"This is the difference between legitimate privacy and illegitimate desire for secrecy. We are very firm on the respecting of proper privacy but rejecting those who seek to be secretive for nefarious purposes. So nothing that we do and nothing that we will do will enable people to avoid the legitimate scrutiny of the proper authorities, but there is a perfectly proper reason why people would not expect their private affairs to be in the public domain.

"Public scrutiny and media scrutiny plays no significant role in the fight against money laundering or improper tax practice. The key thing is making the information available to those responsible for scrutinising the proper affairs of individuals and corporations, and indeed security.

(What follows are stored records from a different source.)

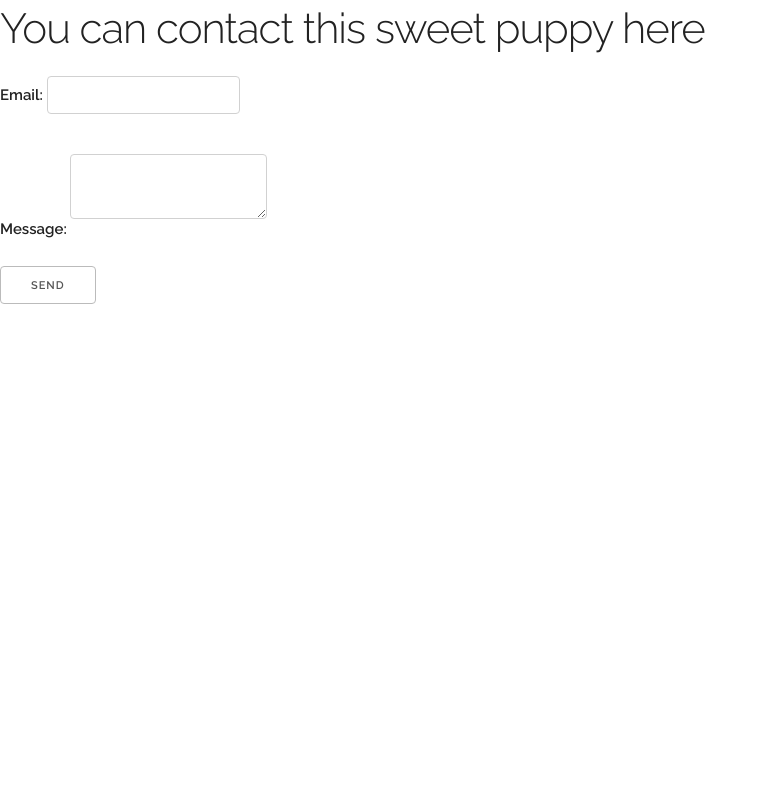
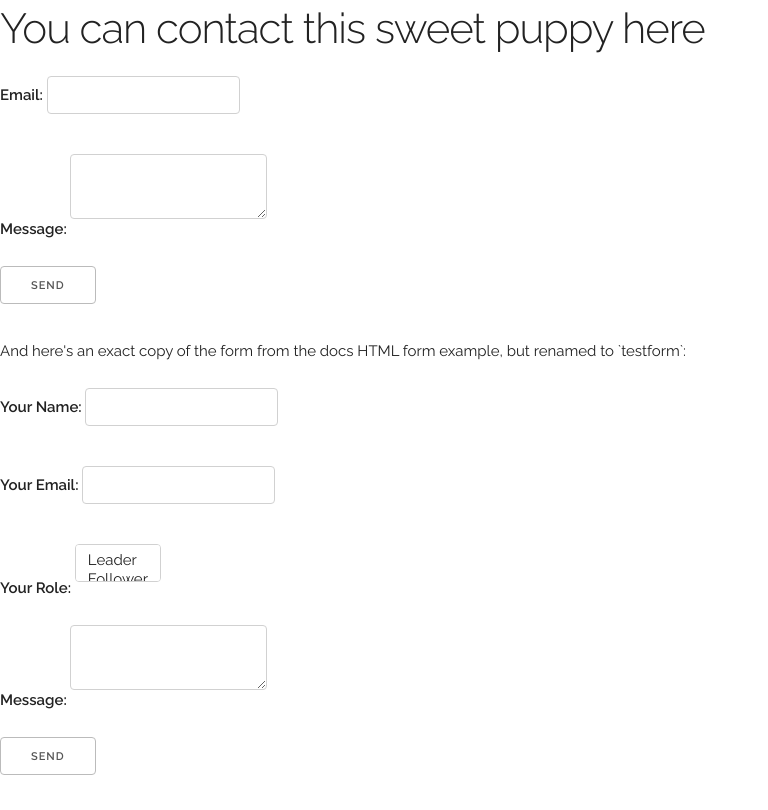
Before and after one commit to rstavchansky/basic-test, a plain HTML site: page index.html in a window 1280 px wide. Shown: the part 672-1482 px from the top of the page, without its empty margins (0-768 px from the left). Before the commit the page ends 1011 px from the top, so only its background shows below. Drawn offline with Linux system fonts and the light colour scheme.

Commit message:
edits to test new form, address a11y errors

```diff
--- a/index.html
+++ b/index.html
@@ -1,4 +1,5 @@
 <!doctype html>
+<html lang="en">
 <head>
     <!-- Basic Page Needs
     –––––––––––––––––––––––––––––––––––––––––––––––––– -->
@@ -24,7 +25,7 @@
 <body>
 <h1>Hello World</h1>
 <p>Here's a <a href="https://petsofnetlify.com/">sweet puppy</a>:</p>
-<img src="img/puppy.jpg" />
+<img src="img/puppy.jpg" alt="sweet puppy."/>
 <p>You're welcome. She's pretty sweet, right?</p>
 
 <h2>You can contact this sweet puppy here</h2>
@@ -43,5 +44,28 @@
       <button type="submit">Send</button>
     </p>
   </form>
+
+  <p> And here's an exact copy of the form from the docs HTML form example, but renamed to `testform`:</p>
+
+  <form name="testform" method="POST" data-netlify="true">
+    <p>
+      <label>Your Name: <input type="text" name="name" /></label>
+    </p>
+    <p>
+      <label>Your Email: <input type="email" name="email" /></label>
+    </p>
+    <p>
+      <label>Your Role: <select name="role[]" multiple>
+        <option value="leader">Leader</option>
+        <option value="follower">Follower</option>
+      </select></label>
+    </p>
+    <p>
+      <label>Message: <textarea name="message"></textarea></label>
+    </p>
+    <p>
+      <button type="submit">Send</button>
+    </p>
+  </form>
 </body>
 </html>
```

"For me, the proper people who need to understand about people's tax affairs are tax authorities, and our register is available to them. I fail to see what anyone else accessing that is actually going to contribute in terms of tax security.

"What we do is focus on what is the objective - to counteract money laundering and provide security, and to make sure there is proper scrutiny from the tax authories. That is the objective. If NGOs and the public and politicians feel that they have a role in the those objectives I would like to hear what it is, because it is not obvious to me."

When putting this legislation together, Mr Wheatley said he wanted the government to consult the industry and think carefully about the consequences of whatever it did: "It should be paying proper attention to those seeking greater levels of transparency and it should be paying proper attention to those who are seeking good levels of discretion and privacy for their clients. It is the job of our politicians to strike that balance and to come forward with policies that meet the legitimate aims of both sides."

Pictured top: Dominic Wheatley, Chief Executive of Guernsey Finance. 

Sign up to newsletter



Once your comment has been submitted, it won’t appear immediately. There is no need to submit it more than once. Comments are published at the discretion of Bailiwick Publishing, and will include your username.

There are no comments for this article.

To place a comment please login

You have landed on the Bailiwick Express website, however it appears you are based in . Would you like to stay on the site, or visit the site?